A good template is one that can provide a recognizable starting point on a console. I’ll always have to adjust a specific channel setting with a new session, but how the faders are placed on the board, how the signal flow structure is created, the shortcuts, FX placement – these can and should be consistent no matter the console (or artist).
One thing to keep in mind when designing session templates is the scalability of the template. A lot of digital console manufacturers will have the same offline software (or at least provide means of transferring the sessions) for consoles in the same series.
So which console software should you choose for designing a session – the smallest format or the largest one? My preferred way of doing it is to go with the largest console’s offline software (or the largest console I know can possibly become available to me), but then design the session in such a way that it fits the smallest console first.
From there, I add channels and routing for consoles with more capability. As a result, if I need to cut down on channels, faders and/or shortcut buttons for a smaller console, the routing paths will still work and none of the essential channels will be gone.
Considerations & Decisions
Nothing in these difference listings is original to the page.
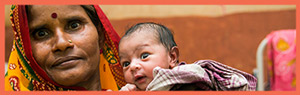
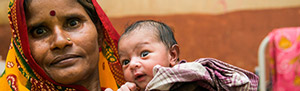
changes on 16th October

diff --git a/css/style.css b/css/style.css
@@ -1,1 +1,1 @@
-body .w-100{display:block;width:100%}body .pb-20{padding-bottom:20px}body .span-01{display:inline;background:#68c557;color:#ffffff;padding:10px 48px;font-size:14px;font-weight:bold;width:30px;border-radius:0px 23px 23px 0px}body td.large-4,body th.large-4{padding-left:0px;padding-right:0px}body img{margin:0px auto;white-space:pre;font-size:12.8px}body a{display:inline-block}body .container{width:700px}body #row01{width:90%;margin:0 auto}body #row01 p{font-size:12.8px}body #row02 th{padding-bottom:50px}body #row02 th img{width:100%}body #row03{width:90%;margin:auto}body #row03 a{color:#000000;font-size:13px;font-weight:bold;display:inline}body #row03 a img{padding-bottom:7px}body #row04{width:90%;margin:0 auto}body #row04 p{font-size:14.4px;padding-top:32px}body #row05{margin:0 auto}body #row05 p{font-size:13px}body #row05 a{color:#000000;font-size:15px;font-weight:bold;text-decoration:underline;display:inline}body #row05 .bdr-btm{border-bottom:1px solid #ccc}body #row05 .btn{background:#6EB3BA;padding:0 16px}body #row05 .btn a{border:0 solid #6EB3BA;font-family:Arial;font-size:15px;font-weight:normal;font-size:12.8px}body #in-the-news{width:90%;margin:0 auto}body #in-the-news .row span{font-size:24px}body #in-the-news .row p{font-size:12.8px}body #in-the-news .row a{font-size:12.8px;padding:5px 29px 0px 3px;color:#000000;text-decoration:underline}body #footer{background:#303131}body #footer .row{width:90%;margin:0 auto}body #footer .row .link{color:#AFAFAF;text-decoration:underline}body #footer .row .columns{padding:0}body #footer .row .inline{float:right}body #footer .row .inline img{display:inline-block}body #footer .row .py-2{padding:32px 0}body #footer .row p{color:#AFAFAF;font-size:12.8px}body #footer .row span{color:#AFAFAF;font-size:10px}
+body .w-100{display:block;width:100%}body .pb-20{padding-bottom:20px}body .span-01{display:inline;background:#68c557;color:#ffffff;padding:10px 48px;font-size:14px;font-weight:bold;width:30px;border-radius:0px 23px 23px 0px}body td.large-4,body th.large-4{padding-left:0px;padding-right:0px}body img{margin:0px auto;white-space:pre;font-size:12.8px}body a{display:inline-block}body .container{width:700px}body #row01{width:90%;margin:0 auto}body #row01 p{font-size:12.8px}body #row02 th{padding-bottom:50px}body #row02 th img{width:100%}body #row03{width:90%;margin:auto}body #row03 a{color:#000000;font-size:13px;font-weight:bold;display:inline}body #row03 a img{padding-bottom:7px}body #row03 .div01{display:inline-block;background:#f26c4f;text-align:center;padding:4px;padding-bottom:10px}body #row03 .div02{display:inline-block;background:#00aeef;text-align:center;padding:4px;padding-bottom:20px}body #row03 .div02 img{padding-bottom:12px !important}body #row04{width:90%;margin:0 auto}body #row04 p{font-size:14.4px;padding-top:32px}body #row05{margin:0 auto}body #row05 p{font-size:13px}body #row05 a{color:#000000;font-size:15px;font-weight:bold;text-decoration:underline;display:inline}body #row05 .bdr-btm{border-bottom:1px solid #ccc}body #row05 .btn{background:#6EB3BA;padding:0 16px}body #row05 .btn a{border:0 solid #6EB3BA;font-family:Arial;font-size:15px;font-weight:normal;font-size:12.8px}body #in-the-news{width:90%;margin:0 auto}body #in-the-news .row span{font-size:24px}body #in-the-news .row p{font-size:12.8px}body #in-the-news .row a{font-size:12.8px;padding:5px 29px 0px 3px;color:#000000;text-decoration:underline}body #footer{background:#303131}body #footer .row{width:90%;margin:0 auto}body #footer .row .link{color:#AFAFAF;text-decoration:underline}body #footer .row .columns{padding:0}body #footer .row .inline{float:right}body #footer .row .inline img{display:inline-block}body #footer .row .py-2{padding:32px 0}body #footer .row p{color:#AFAFAF;font-size:12.8px}body #footer .row span{color:#AFAFAF;font-size:10px}

diff --git a/index.html b/index.html
@@ -24,7 +24,7 @@
 										<th class="small-12 large-12 columns">
 											<br /><br />
 											<p>
-												Welcome to the first issue of Aksha Dialogues - a monthly newsletter published by the India office of Bill
+												Welcome to the first issue of Aksha Dialogues - a monthly newsletter published by the India office of<br>Bill
 												& Melinda
 												Gates Foundation.
 												<br><br>
@@ -106,24 +106,16 @@
 								<table id="row03" class="row" align="center">
 									<tr>
 										<th class="small-12 large-6 columns text-center">
-											<a href="https://www.hindustantimes.com/columns/new-scientific-discoveries-can-save-the-lives-of-preterm-babies/story-TZcJYHVhPV3iXZAv5SkylO.html">
+											<a class="div01" href="https://www.hindustantimes.com/columns/new-scientific-discoveries-can-save-the-lives-of-preterm-babies/story-TZcJYHVhPV3iXZAv5SkylO.html">
 												<img src="http://aksha.com/newsletter/01/images/image_aaa.jpg" alt="">
 												New scientific discoveries can<br />save the lives of preterm babies
 											</a>
 										</th>
 										<th class="small-12 large-6 columns text-center">
-											<a href="https://www.hindustantimes.com/columns/india-can-reduce-maternal-deaths/story-9KkiU2fFZTkD6hRhPpcjJK.html">
+											<a class="div02" href="https://www.hindustantimes.com/columns/india-can-reduce-maternal-deaths/story-9KkiU2fFZTkD6hRhPpcjJK.html">
 												<img src="http://aksha.com/newsletter/01/images/image_bbb.jpg" alt="">
 												India can reduce maternal deaths
 											</a>
-										</th>
-									</tr>
-								</table>
-
-								<table id="row01" class="row" align="center">
-									<tr>
-										<th>
-											<img src="http://aksha.com/newsletter/01/images/image_03.jpg" alt="India’s major NTDs and rank globally 2016" />
 										</th>
 									</tr>
 								</table>
@@ -161,7 +153,7 @@
 								<table id="row05" class="row" align="center">
 									<tr>
 										<th class="small-12 large-6 columns">
-											<img src="http://aksha.com/newsletter/01/images/image_aaaa.jpg" alt="">
+											<img class="w-100" src="http://aksha.com/newsletter/01/images/image_aaaa.jpg" alt="">
 										</th>
 										<th class="small-12 large-6 columns">
 											<a href="https://gatesopenresearch.org/articles/2-11/v2">
@@ -186,7 +178,7 @@
 								<table id="row05" class="row" align="center">
 									<tr>
 										<th class="small-12 large-6 columns">
-											<img src="http://aksha.com/newsletter/01/images/image_bbbb.jpg" alt="">
+											<img class="w-100" src="http://aksha.com/newsletter/01/images/image_bbbb.jpg" alt="">
 										</th>
 										<th class="small-12 large-6 columns">
 											<a href="https://clinicaltrials.gov/ct2/show/NCT03406221?recrs=e&cond=Child+and+maternal+health&rank=16">

diff --git a/css/style.scss b/css/style.scss
@@ -72,6 +72,23 @@
 				padding-bottom: 7px;
 			}
 		}
+		.div01{
+			display: inline-block;
+			background: #f26c4f;
+			text-align: center;
+			padding: 4px;
+			padding-bottom: 10px;
+		}
+		.div02{
+			display: inline-block;
+			background: #00aeef;
+			text-align: center;
+			padding: 4px;
+			padding-bottom: 20px;
+			img {
+				padding-bottom: 12px!important;
+			}
+		}
 	}
 
 	#row04 {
How many faders does the console have and how are they distributed among fader bays? How many channels of matrices? How many user assignable buttons are available? What about busing? How many FX slots?
All these considerations come to mind when preparing a template session. They should drive the decision-making process with session design by forcing you to consider the common denominator between your workflow and the capabilities of the console.
Let’s face it – console manufacturers aren’t making it easy on us. Each has its own philosophy on how many faders in a fader bay, how to lay out a channel strip, how many assignable buttons are on the surface – and that’s just the layout. It’s up to you to decide how that all fits in with your preferred approach to mixing.
Through the years I’ve developed a “must have” list of items to have available at all times. This is something I strongly advise considering for yourself as well. You should be able to look at a console’s surface layout and see your “anchor points” – the most reached-for controls that define your workflow. Then program the session by populating those anchor points and filling out the rest.
To ensure my session is as bulletproof as possible, I design the signal path from the top down, meaning that I start by creating the matrix channels, buses and FX channels first, and later focus on the input channels. It’s like building a house first and putting the furniture inside it later on.
I usually start with matrix channel programming first. Remember the scalability consideration? Here’s when it comes to life. In the largest console software that I’m using for my template, I might have 12 matrix channels available, but in the smallest console there are only eight. Thus I start by programming the eight matrices first, beginning with the most important ones – for a front of house mixing session, these are usually the PA system outputs and the recording outputs.